Cost benefit analysis of apprenticeships to the employers apprentices and the NZ Construction industry
Hogarth, Blake; Kestle, Linda
Citation:Hogarth, B., and Kestle, L. (2014) Cost benefit analysis of apprenticeships to the employers apprentices and the NZ Construction industry. In Proceedings of Building a Better NZ Conference 3rd -5th September 2014 (eds. L. Easton, A.Benn, G.Baird) Auckland NZ ett (Ed.), Paper 33
Permanent link to Research Bank record:https://hdl.handle.net/10652/3184
The Auckland construction sector is currently faced with a skills shortage which has the potential to impede the industry’s further development. The research focused on the potential of carpentry apprenticeship programmes to assist with this shortage, and evaluated the cost-benefit relationship of such apprenticeships within medium/large scale commercial construction companies in the Auckland construction sector, to determine the value to employers of this form of vocational training. Semi-structured interviews were conducted with senior management level staff of established construction companies within the Auckland sector, to explore employers’ perceptions of the value of apprenticeship training to employers. In addition, a quantitative analysis of data provided by the participating companies was carried out, to identify the overall cost of an apprentice to the employer over the vocational training period. Responses suggested growing concern within the industry about the skills shortage currently facing Auckland construction. Whilst the findings indicated an overall financial cost to employers during the four year training period, the respondents agreed that the practical benefits to the company and to the industry as a whole outweighed any financial implications.

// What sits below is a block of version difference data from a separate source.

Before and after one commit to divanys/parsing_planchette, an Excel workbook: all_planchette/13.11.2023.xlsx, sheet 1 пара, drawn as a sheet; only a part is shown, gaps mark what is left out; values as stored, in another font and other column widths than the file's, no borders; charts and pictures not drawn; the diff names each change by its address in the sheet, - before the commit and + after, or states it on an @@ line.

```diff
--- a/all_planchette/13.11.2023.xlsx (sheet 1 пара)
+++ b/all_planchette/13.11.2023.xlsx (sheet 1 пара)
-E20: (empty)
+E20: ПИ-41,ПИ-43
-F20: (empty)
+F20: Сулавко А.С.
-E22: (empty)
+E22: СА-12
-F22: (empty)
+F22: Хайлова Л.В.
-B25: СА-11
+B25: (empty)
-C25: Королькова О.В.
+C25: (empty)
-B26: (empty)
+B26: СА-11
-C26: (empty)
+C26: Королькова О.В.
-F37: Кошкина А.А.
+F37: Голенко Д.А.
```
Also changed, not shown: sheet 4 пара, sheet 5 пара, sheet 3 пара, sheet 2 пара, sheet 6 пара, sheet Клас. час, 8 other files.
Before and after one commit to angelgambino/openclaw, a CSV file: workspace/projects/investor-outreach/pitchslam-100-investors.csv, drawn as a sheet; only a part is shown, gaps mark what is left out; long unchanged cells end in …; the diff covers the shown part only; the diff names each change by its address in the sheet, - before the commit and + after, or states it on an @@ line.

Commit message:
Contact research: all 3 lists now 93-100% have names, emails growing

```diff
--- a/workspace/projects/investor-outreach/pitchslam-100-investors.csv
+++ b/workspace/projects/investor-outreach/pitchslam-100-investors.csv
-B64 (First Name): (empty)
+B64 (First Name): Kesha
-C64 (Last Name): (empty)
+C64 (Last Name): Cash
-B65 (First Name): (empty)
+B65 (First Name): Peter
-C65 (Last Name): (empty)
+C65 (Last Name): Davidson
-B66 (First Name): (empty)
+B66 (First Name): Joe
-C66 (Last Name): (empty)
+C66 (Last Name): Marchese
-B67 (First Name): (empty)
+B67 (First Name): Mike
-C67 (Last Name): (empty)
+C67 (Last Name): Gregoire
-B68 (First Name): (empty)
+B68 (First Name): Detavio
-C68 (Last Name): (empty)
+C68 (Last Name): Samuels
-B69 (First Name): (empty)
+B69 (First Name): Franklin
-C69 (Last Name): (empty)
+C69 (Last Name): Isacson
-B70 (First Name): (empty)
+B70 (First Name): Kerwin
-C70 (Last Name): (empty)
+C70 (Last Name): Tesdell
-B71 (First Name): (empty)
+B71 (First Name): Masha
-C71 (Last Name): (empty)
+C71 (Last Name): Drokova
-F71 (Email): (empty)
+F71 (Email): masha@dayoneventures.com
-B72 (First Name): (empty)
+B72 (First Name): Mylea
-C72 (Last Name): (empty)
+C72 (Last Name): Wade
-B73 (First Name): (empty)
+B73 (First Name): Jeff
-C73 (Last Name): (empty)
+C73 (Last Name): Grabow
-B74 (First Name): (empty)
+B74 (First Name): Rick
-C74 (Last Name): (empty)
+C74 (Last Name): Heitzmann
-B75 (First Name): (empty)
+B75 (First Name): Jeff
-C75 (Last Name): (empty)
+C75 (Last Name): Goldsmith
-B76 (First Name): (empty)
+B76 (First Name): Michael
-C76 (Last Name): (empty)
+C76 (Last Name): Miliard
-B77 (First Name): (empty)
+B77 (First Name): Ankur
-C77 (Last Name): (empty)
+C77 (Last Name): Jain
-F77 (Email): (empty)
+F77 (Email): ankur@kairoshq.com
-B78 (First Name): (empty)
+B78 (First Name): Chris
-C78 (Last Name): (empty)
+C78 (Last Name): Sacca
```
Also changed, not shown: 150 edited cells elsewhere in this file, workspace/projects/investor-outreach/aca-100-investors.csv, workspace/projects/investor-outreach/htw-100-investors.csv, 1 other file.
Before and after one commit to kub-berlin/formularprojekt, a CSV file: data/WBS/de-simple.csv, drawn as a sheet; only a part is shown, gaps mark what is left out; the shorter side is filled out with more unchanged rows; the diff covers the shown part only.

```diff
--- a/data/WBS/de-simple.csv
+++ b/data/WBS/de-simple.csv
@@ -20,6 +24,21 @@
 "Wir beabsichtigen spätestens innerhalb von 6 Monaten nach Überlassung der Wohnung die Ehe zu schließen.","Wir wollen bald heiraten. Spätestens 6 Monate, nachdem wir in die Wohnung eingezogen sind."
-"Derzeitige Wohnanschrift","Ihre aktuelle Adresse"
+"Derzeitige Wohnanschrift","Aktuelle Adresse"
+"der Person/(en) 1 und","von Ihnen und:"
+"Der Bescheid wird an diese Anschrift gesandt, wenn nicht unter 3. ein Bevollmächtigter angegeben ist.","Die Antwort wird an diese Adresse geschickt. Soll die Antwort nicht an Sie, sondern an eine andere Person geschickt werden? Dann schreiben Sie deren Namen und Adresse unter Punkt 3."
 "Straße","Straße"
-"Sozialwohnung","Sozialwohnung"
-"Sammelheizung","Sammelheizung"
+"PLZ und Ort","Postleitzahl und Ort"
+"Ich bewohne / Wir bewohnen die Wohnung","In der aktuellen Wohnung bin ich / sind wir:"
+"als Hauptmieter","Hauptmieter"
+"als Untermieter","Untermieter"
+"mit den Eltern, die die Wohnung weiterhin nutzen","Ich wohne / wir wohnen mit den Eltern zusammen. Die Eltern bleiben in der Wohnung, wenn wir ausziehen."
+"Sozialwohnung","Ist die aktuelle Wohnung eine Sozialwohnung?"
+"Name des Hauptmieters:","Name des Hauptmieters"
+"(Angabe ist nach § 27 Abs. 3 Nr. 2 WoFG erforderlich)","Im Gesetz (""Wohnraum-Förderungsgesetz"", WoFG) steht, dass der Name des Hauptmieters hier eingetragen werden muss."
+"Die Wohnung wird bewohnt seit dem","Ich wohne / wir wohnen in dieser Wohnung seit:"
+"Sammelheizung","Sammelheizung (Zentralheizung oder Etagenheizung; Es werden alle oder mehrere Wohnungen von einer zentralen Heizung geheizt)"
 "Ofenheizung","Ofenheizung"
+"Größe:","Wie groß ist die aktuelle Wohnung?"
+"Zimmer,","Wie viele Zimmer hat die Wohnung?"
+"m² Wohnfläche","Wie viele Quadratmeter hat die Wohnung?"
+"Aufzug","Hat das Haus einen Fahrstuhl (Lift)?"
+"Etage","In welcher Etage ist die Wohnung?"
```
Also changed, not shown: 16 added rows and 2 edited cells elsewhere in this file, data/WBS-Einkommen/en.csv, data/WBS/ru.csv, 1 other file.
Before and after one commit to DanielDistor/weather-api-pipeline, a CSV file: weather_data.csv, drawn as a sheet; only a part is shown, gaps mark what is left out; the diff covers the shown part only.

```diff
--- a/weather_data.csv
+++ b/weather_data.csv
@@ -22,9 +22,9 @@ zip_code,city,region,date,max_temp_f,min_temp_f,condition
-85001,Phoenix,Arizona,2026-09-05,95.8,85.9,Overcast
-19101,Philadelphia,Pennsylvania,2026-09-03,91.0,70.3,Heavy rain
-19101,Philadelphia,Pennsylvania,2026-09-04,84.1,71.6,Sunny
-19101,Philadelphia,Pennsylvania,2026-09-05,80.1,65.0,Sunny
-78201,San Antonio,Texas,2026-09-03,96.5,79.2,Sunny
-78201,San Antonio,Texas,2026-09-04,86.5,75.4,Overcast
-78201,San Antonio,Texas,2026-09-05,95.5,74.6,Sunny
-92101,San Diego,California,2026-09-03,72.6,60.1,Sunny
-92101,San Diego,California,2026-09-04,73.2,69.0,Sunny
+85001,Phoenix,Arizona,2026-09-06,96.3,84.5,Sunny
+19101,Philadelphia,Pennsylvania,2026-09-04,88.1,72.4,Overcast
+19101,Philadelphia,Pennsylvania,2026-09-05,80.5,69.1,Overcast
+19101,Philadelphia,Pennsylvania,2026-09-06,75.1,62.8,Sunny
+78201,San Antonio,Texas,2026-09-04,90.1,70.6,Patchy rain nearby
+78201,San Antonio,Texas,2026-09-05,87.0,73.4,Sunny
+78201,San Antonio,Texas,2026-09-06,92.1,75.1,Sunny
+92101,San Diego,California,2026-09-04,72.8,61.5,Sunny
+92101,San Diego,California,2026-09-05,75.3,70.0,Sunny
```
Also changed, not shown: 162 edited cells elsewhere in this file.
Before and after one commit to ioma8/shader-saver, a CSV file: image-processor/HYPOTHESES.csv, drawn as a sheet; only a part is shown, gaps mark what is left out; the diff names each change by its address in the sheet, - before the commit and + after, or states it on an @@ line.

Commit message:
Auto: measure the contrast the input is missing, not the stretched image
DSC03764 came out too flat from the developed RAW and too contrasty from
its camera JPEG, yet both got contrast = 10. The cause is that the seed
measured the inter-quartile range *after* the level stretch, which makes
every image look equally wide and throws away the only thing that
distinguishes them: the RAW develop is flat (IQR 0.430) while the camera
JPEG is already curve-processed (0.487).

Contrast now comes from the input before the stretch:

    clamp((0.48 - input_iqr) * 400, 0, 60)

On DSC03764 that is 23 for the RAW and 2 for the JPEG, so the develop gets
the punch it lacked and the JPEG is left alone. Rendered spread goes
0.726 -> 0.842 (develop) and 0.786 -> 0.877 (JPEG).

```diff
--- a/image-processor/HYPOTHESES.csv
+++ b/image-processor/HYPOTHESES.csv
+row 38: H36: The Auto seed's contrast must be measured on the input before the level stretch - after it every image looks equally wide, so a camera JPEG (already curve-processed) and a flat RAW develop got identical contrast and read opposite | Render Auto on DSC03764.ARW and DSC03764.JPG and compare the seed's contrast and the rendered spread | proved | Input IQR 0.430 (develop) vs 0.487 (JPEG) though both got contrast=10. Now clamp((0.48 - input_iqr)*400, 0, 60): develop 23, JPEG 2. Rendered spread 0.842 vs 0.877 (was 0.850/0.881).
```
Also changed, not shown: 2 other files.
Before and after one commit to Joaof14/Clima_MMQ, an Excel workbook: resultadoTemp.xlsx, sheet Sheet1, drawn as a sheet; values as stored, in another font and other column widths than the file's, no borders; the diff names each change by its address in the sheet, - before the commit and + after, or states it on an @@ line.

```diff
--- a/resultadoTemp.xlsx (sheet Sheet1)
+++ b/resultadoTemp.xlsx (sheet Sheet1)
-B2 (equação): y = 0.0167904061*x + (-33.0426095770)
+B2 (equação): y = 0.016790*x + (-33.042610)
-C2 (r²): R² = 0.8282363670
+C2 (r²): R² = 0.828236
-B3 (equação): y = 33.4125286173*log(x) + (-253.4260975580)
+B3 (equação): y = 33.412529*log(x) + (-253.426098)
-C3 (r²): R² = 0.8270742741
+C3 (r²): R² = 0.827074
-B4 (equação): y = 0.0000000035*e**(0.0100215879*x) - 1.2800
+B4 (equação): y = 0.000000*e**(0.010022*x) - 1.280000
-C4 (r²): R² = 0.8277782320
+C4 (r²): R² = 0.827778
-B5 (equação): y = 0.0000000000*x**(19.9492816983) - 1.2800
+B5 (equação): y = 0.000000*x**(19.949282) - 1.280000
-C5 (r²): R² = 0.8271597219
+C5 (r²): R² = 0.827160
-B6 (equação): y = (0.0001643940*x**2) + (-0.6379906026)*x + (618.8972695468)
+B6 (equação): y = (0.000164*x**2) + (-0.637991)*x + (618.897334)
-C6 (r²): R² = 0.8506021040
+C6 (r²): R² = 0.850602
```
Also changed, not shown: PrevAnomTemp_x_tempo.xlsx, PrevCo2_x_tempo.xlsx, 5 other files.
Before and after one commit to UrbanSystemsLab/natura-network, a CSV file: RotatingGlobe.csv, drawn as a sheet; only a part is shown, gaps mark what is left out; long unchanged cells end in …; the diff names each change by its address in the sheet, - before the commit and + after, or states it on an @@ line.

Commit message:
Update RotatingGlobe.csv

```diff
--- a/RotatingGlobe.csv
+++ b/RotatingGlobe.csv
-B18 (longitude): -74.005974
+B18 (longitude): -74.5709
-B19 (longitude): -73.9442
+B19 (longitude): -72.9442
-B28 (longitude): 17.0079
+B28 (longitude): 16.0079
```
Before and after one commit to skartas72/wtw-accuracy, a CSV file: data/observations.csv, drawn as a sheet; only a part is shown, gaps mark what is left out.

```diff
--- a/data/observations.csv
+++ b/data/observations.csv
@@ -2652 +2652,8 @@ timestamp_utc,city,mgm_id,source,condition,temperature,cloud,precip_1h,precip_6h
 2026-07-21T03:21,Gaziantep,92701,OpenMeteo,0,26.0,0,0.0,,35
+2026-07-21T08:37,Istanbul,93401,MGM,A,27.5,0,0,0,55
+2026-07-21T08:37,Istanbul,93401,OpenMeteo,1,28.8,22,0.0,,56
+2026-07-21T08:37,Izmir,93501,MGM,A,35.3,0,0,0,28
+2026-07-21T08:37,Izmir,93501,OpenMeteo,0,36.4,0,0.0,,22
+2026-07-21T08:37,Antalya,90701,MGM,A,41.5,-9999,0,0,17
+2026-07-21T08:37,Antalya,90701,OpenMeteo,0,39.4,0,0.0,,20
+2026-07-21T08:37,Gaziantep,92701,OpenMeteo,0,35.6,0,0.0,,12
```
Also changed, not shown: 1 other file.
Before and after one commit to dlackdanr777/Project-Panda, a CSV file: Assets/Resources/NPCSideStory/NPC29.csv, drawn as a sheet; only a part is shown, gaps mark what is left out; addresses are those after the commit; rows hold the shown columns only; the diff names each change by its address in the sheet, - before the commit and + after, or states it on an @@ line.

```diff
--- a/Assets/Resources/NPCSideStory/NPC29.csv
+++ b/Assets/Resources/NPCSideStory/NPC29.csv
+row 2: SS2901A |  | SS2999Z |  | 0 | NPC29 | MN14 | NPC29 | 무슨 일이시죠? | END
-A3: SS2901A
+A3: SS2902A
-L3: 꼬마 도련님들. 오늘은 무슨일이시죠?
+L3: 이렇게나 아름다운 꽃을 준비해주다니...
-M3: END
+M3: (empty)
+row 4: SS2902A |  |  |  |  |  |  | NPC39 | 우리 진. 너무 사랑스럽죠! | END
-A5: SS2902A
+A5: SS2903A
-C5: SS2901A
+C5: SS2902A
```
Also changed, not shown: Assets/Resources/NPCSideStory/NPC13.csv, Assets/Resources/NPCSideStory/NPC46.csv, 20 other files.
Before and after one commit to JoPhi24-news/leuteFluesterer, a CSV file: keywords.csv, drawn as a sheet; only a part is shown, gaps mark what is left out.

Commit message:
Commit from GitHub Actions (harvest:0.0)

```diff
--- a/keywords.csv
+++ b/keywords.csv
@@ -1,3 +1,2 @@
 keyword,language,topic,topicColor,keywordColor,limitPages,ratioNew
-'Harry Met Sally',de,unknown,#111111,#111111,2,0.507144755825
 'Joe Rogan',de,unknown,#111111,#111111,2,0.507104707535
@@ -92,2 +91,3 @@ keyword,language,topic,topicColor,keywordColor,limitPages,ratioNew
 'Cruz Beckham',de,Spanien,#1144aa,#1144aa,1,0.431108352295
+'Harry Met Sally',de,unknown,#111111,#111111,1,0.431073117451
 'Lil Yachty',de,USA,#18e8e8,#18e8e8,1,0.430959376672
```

Apprenticeship training could therefore mitigate future risk by focusing on developing the knowledge capital of apprentice carpenters within the industry.